───── Records to process ─────

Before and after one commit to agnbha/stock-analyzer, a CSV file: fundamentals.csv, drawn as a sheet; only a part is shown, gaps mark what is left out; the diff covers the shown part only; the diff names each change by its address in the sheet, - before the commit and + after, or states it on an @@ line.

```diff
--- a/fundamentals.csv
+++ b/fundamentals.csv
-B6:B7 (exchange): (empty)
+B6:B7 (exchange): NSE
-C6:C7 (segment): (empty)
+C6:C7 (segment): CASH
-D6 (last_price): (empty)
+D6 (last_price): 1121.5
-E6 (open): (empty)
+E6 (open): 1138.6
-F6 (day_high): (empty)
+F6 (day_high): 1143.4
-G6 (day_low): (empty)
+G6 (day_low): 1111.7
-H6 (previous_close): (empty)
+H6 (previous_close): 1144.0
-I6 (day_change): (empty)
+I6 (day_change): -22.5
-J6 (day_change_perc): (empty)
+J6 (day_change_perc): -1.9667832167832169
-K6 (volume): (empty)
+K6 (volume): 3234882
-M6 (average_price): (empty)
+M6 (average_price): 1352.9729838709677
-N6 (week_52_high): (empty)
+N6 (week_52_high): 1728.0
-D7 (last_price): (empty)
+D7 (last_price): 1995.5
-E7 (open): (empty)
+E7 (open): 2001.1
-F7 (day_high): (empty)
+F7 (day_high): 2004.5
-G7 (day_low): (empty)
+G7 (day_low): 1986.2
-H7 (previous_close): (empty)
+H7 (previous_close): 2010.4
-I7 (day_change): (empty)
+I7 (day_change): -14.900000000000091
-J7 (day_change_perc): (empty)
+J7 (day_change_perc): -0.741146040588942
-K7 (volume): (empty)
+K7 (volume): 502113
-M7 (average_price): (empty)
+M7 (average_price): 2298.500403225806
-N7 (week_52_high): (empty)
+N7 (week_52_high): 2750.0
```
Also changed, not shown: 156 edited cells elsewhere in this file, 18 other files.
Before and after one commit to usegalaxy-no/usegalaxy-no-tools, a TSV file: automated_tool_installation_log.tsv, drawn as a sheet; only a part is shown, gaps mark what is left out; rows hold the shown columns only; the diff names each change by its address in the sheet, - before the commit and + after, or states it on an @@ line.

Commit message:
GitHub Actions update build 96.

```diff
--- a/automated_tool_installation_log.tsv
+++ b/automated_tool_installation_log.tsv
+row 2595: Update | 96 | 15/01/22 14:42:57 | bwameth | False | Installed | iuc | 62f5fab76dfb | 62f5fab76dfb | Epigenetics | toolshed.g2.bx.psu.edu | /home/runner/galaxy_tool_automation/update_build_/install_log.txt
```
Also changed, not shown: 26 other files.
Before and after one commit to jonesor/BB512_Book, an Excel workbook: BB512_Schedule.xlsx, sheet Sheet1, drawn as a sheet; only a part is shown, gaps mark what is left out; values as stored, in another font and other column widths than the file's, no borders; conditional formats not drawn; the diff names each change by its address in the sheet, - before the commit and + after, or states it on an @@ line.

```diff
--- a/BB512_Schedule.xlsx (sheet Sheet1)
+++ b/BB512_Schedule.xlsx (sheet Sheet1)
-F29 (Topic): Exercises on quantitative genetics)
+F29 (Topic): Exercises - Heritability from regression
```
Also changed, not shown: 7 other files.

─────

Whenever a line of the records holds the string "segment", pick it out and copy it.

-C6:C7 (segment): (empty)
+C6:C7 (segment): CASH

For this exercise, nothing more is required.